The Center Cannot Hold

Turning and turning in the widening gyre
The falcon cannot hear the falconer;
Things fall apart; the centre cannot hold;
---from "The Second Coming", by William Butler Yeats

This is one of those poems that I read over and over, finding something important and relevant each time.

This morning, while listening to the news on NPR with my daily coffee, it came to mind again. I don't know if it's an artifact of the instant news cycle, but it feels as if terrible things are accelerating in the world. "The blood-dimmed tide is loosed, and everywhere/The ceremony of innocence is drowned;"

I know, by the very fact that Yeats wrote these words in 1919, that evil, strife, and peril are not a modern invention. Life has always been an inherently dangerous proposition. Perhaps we have just pretended this is not so, used technology and prosperity to maintain the illusion that we are not vulnerable.

The truth is, we are vulnerable. Our lives are terribly fragile. Perhaps instead of hiding from that painful revelation, we need to embrace it. Take it in, make it part of ourselves.

Then we can truly understand how precious and rare each day of our lives is.

Maybe then we would make different choices. Value different things. Stop wounding and killing one another for stubborn ideology and misguided fear.

We are all of us in Yeats' desert, "vexed to nightmare by a rocking cradle". We are all looking for comfort in the dark.


  1. And yet. I've noticed more and more that there simply isn't much "news". The media went apesh*t over Balloon Boy, Octomom and Jon & Kate. This is not news, this is ridiculous.

    In a media market like New York, with so many, many people, when the lead story is a fire in which no one died, I think we're doing pretty well. They may be scraping the barrel for news these days, but that's a good thing.

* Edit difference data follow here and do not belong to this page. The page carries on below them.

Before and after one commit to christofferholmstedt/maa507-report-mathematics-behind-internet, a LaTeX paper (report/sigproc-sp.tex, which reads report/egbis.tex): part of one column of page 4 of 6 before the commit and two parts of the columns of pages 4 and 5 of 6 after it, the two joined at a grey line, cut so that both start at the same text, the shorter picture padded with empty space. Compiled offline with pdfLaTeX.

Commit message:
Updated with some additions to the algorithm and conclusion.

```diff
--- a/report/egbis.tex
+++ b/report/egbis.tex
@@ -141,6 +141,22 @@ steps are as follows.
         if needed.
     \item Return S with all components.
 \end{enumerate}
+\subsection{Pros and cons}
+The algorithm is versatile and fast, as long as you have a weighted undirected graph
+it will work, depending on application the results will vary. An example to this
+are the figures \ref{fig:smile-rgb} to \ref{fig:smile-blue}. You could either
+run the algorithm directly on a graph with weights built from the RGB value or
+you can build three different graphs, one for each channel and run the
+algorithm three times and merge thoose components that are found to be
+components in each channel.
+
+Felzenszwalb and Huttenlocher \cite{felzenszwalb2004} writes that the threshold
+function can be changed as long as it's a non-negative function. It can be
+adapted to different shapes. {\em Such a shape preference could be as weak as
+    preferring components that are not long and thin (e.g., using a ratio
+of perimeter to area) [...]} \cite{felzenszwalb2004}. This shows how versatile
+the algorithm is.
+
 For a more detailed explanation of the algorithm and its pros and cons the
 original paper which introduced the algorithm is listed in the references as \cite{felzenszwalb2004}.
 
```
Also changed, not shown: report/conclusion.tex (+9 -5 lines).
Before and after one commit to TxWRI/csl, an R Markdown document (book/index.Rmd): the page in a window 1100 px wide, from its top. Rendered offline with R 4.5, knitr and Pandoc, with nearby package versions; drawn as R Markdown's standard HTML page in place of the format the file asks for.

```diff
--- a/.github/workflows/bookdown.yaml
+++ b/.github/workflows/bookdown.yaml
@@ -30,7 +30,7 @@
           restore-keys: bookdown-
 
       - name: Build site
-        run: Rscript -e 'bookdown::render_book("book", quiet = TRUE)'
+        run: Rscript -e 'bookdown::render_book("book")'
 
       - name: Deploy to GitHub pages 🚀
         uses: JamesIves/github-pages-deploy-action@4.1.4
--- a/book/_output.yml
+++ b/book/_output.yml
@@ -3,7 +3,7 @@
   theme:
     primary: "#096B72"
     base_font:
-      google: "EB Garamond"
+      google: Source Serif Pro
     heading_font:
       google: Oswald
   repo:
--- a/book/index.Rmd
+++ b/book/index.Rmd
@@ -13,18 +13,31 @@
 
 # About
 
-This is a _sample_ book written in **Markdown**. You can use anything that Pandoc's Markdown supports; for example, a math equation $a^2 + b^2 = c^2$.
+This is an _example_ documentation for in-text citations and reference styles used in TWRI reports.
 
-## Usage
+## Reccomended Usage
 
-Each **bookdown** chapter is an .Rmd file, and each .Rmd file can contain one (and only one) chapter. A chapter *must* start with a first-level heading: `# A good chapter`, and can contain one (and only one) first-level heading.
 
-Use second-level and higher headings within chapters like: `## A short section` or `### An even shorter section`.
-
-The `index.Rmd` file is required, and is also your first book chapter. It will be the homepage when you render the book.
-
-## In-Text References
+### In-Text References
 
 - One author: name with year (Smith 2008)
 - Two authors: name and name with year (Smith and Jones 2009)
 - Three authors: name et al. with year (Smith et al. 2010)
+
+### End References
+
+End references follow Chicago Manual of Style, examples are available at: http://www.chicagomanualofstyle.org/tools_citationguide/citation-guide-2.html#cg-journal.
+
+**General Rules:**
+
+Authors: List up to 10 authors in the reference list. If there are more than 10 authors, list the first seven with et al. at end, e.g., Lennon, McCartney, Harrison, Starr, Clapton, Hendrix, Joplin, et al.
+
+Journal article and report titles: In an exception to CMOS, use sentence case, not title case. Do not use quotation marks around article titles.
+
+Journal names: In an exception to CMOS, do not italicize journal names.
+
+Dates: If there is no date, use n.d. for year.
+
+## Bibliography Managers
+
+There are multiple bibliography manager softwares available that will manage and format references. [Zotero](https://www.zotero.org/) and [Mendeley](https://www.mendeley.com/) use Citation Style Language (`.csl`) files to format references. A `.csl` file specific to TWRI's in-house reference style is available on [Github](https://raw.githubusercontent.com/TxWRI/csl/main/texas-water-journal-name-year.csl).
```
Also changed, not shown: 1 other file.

It meant nobody died.

  2. That's true, as well, Sue. I call that the 'much ado about nothing' problem.

    I think I just woke up in a blue mood this morning.

    Us writerly-folk are sensitive creatures.